How to evaluate trauma-informed care in community mental health services

Theme Mental health

Workstream Psychological interventions

Status: This project is ongoing

Trauma can be caused by accidents, violence, abuse, loss, disaster, war, social injustice, and many other types of experiences. We know that many patients and healthcare professionals have had traumatic experiences which had a negative impact on their health and well-being. If services do not deal with the effects of trauma, they can make trauma worse for patients and staff.

Trauma-informed care is where the service, and the people who work there, understand trauma and how it can affect us. A trauma-informed service is one that feels safe, trustworthy, and sensitive to staff and patient needs. It does not cause distress, or re-trigger past trauma. Services that change to using ‘trauma informed care’ can improve patients’ and staff experiences and health.

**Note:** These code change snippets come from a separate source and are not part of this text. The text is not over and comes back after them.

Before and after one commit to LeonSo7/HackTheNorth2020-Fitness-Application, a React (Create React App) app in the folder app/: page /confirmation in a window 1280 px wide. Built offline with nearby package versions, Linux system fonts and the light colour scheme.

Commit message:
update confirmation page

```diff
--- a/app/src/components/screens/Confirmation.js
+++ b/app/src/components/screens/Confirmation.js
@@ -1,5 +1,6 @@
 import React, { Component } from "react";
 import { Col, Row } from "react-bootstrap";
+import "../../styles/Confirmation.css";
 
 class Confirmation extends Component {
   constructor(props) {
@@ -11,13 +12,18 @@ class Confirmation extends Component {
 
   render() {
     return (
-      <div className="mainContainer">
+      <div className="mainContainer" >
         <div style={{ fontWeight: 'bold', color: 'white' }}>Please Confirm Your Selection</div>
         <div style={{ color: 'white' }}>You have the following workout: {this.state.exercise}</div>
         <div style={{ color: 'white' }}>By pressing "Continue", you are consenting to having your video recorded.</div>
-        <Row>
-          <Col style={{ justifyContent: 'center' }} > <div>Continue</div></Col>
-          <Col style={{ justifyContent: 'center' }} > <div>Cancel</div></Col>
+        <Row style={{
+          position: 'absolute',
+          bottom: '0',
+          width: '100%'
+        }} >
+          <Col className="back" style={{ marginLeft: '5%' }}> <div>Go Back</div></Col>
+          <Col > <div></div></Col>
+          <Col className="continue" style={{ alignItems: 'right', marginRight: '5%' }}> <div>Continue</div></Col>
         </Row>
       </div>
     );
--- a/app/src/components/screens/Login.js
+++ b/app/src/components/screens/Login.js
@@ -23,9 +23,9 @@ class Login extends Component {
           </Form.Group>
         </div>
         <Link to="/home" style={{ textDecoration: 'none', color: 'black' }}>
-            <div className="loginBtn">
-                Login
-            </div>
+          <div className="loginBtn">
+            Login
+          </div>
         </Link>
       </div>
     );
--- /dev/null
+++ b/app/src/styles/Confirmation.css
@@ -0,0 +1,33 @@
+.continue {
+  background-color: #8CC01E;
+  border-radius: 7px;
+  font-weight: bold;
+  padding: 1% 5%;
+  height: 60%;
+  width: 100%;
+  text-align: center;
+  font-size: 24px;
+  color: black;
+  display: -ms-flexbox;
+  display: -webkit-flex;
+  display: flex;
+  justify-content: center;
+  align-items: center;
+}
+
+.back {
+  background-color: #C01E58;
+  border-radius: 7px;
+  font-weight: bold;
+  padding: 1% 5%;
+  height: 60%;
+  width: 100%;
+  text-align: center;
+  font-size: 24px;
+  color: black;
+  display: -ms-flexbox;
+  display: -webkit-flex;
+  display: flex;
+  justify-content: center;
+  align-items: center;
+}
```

Over the past decade, many mental health services have started using trauma-informed care.

Project aim

Our study is looking at how community mental health services are using ‘trauma-informed care’ and how we can evaluate its effectiveness.

What we hope to achieve

We will recruit two community mental health services that are using trauma-informed care.

We will hold two workshops and 40 interviews with healthcare professionals and patients to visually map out all the trauma-informed work and build an evaluation plan around it.

Participating services will use our study’s findings to inform the improvement and evaluation of their trauma-informed care work.

Researchers will use the findings to inform a large evaluation of trauma-informed care in UK community mental health services.

An advisory group of people with lived experience and professionals who plan, commission, and deliver trauma-informed care will support how we plan and conduct our study as well as guiding us in how we disseminate our findings.

This project is being led by Dr Natalia Lewis and Dr Sandi Dheensa.